*** THE DATA ***

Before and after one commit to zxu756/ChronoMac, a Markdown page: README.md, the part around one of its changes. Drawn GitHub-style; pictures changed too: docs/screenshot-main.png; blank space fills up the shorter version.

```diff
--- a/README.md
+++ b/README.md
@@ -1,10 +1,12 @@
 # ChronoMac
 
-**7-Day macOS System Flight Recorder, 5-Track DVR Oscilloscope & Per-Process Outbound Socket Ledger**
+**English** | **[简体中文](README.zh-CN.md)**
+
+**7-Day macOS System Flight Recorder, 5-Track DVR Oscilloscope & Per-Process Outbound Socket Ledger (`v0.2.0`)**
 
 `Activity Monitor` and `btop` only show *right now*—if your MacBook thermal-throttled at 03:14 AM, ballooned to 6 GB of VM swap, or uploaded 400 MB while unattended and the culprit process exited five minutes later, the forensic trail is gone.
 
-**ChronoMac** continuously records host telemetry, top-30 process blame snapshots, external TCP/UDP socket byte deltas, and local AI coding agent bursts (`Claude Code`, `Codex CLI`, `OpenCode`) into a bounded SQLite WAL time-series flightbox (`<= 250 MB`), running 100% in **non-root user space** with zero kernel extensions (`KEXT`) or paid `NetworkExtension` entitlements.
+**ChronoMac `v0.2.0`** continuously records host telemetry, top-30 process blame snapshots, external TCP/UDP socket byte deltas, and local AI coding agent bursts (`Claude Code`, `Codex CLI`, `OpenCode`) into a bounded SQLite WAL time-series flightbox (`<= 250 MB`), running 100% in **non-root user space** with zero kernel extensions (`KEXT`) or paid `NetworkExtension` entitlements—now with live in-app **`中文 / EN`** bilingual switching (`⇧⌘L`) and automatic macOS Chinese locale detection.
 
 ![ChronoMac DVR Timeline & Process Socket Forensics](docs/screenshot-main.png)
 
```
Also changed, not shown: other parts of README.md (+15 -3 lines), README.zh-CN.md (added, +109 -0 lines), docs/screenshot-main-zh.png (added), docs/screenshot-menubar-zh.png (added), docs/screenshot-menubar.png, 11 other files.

***

The answer must be a single number: the count of lines in the entries above that contain "ChronoMac".

5